Assignment.
An exact copy of the entries is required, excluding any pictures.

Task inputs.
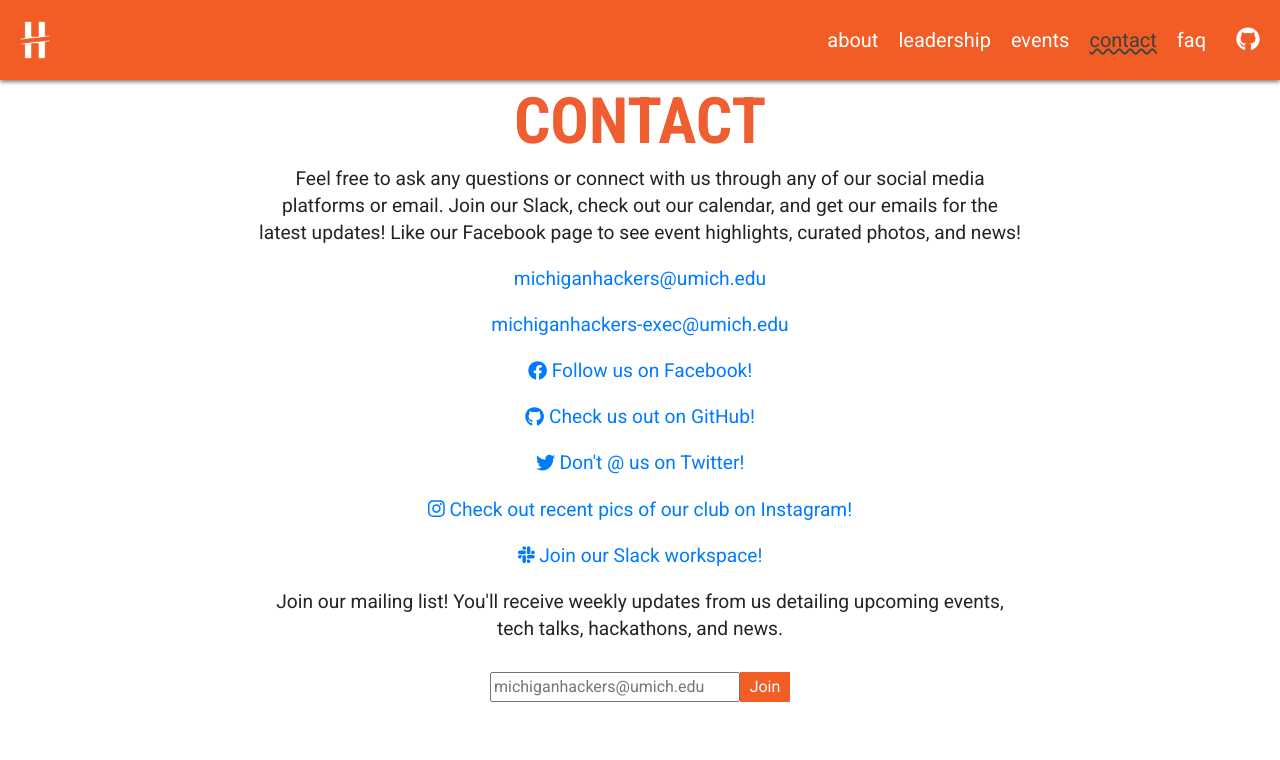
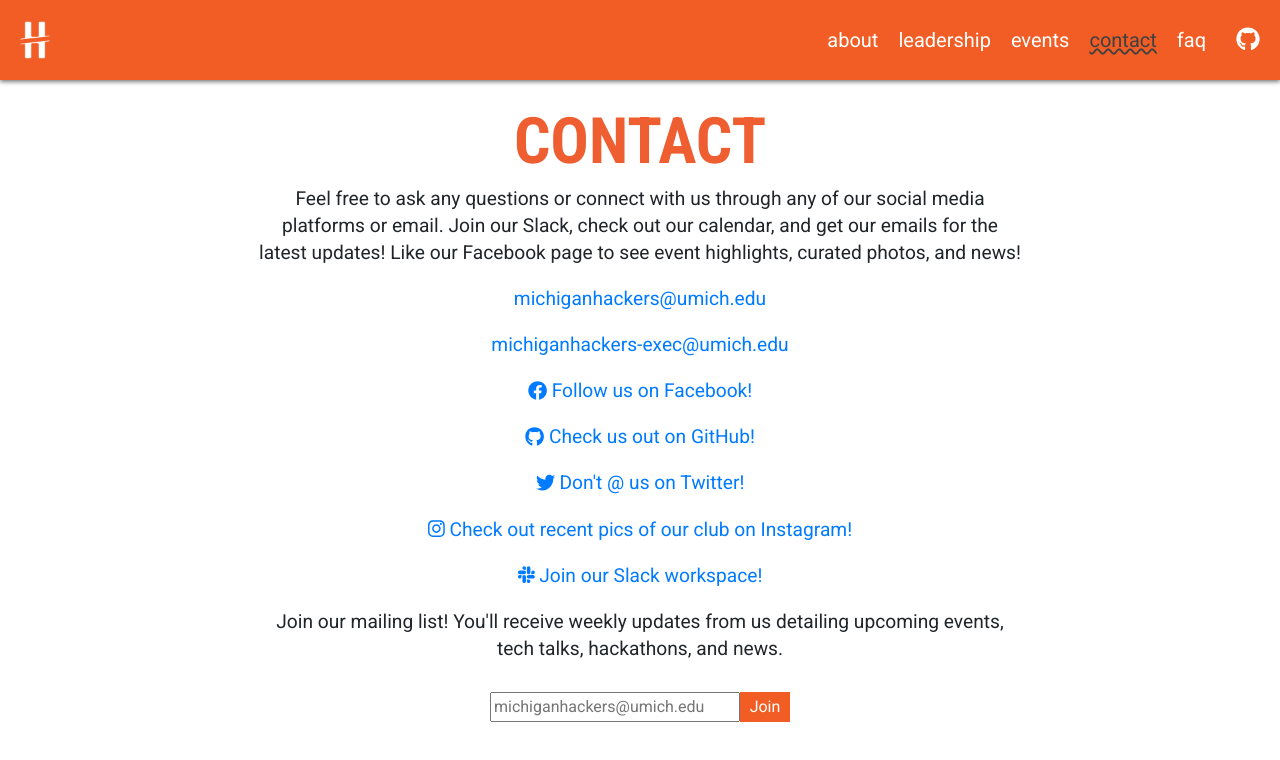
Before and after one commit to michiganhackers/mh-web-new, a React (Create React App) app: page /contact in a window 1280 px wide. Shown: the top 760 px of the page. Built offline with nearby package versions, Linux system fonts and the light colour scheme; no server answers.

Commit message:
Increase spacing between page title and navbar
Currently, the elements are too close to each other. We also switched the node type to be `main` instead of yet another `div`. Lastly, removed another pointless wrapper.

```diff
--- a/src/components/StaticHeader/StaticHeader.jsx
+++ b/src/components/StaticHeader/StaticHeader.jsx
@@ -21,12 +21,9 @@ const Header = styled.h1`
     padding-top: 16px;
 `;
 
-const HeaderOuter = styled.div``;
 
 const StaticHeader = (props) => (
-    <HeaderOuter>
         <Header>{props.children}</Header>
-    </HeaderOuter>
 );
 
 StaticHeader.defaultProps = {
--- a/src/components/SubpageOuter/SubpageOuter.jsx
+++ b/src/components/SubpageOuter/SubpageOuter.jsx
@@ -7,11 +7,11 @@ import PropTypes from "prop-types";
 
 const Outer = styled.div`
     width: 100%;
-    margin-top: 80px;
+    margin-top: 100px;
     align-items: center;
 `;
 
-const Content = styled.div`
+const Content = styled.main`
     width: 60%;
     ${devices.tablet`
     width: 90%;
@@ -21,6 +21,13 @@ const Content = styled.div`
     margin: auto;
 `;
 
+/**
+ * Wrapper for all pages. Reason for this is the Navbar not being `fixed` due to styling decisions.
+ * Since Navbar is not fixed and taking up space, we need a standard way to adjust the layout to prevent overlaps.
+ * @constructor
+ * @param props.header {string} Name of the page
+ * @param props.children React subcomponents (supplied automatically)
+ */
 const SubpageOuter = (props) => (
     <Outer>
         <StaticHeader>{props.header}</StaticHeader>
```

Your response.
Before and after one commit to michiganhackers/mh-web-new, a React (Create React App) app: page /contact in a window 1280 px wide. Shown: the top 760 px of the page. Built offline with nearby package versions, Linux system fonts and the light colour scheme; no server answers.

Commit message:
Increase spacing between page title and navbar
Currently, the elements are too close to each other. We also switched the node type to be `main` instead of yet another `div`. Lastly, removed another pointless wrapper.

```diff
--- a/src/components/StaticHeader/StaticHeader.jsx
+++ b/src/components/StaticHeader/StaticHeader.jsx
@@ -21,12 +21,9 @@ const Header = styled.h1`
     padding-top: 16px;
 `;
 
-const HeaderOuter = styled.div``;
 
 const StaticHeader = (props) => (
-    <HeaderOuter>
         <Header>{props.children}</Header>
-    </HeaderOuter>
 );
 
 StaticHeader.defaultProps = {
--- a/src/components/SubpageOuter/SubpageOuter.jsx
+++ b/src/components/SubpageOuter/SubpageOuter.jsx
@@ -7,11 +7,11 @@ import PropTypes from "prop-types";
 
 const Outer = styled.div`
     width: 100%;
-    margin-top: 80px;
+    margin-top: 100px;
     align-items: center;
 `;
 
-const Content = styled.div`
+const Content = styled.main`
     width: 60%;
     ${devices.tablet`
     width: 90%;
@@ -21,6 +21,13 @@ const Content = styled.div`
     margin: auto;
 `;
 
+/**
+ * Wrapper for all pages. Reason for this is the Navbar not being `fixed` due to styling decisions.
+ * Since Navbar is not fixed and taking up space, we need a standard way to adjust the layout to prevent overlaps.
+ * @constructor
+ * @param props.header {string} Name of the page
+ * @param props.children React subcomponents (supplied automatically)
+ */
 const SubpageOuter = (props) => (
     <Outer>
         <StaticHeader>{props.header}</StaticHeader>
```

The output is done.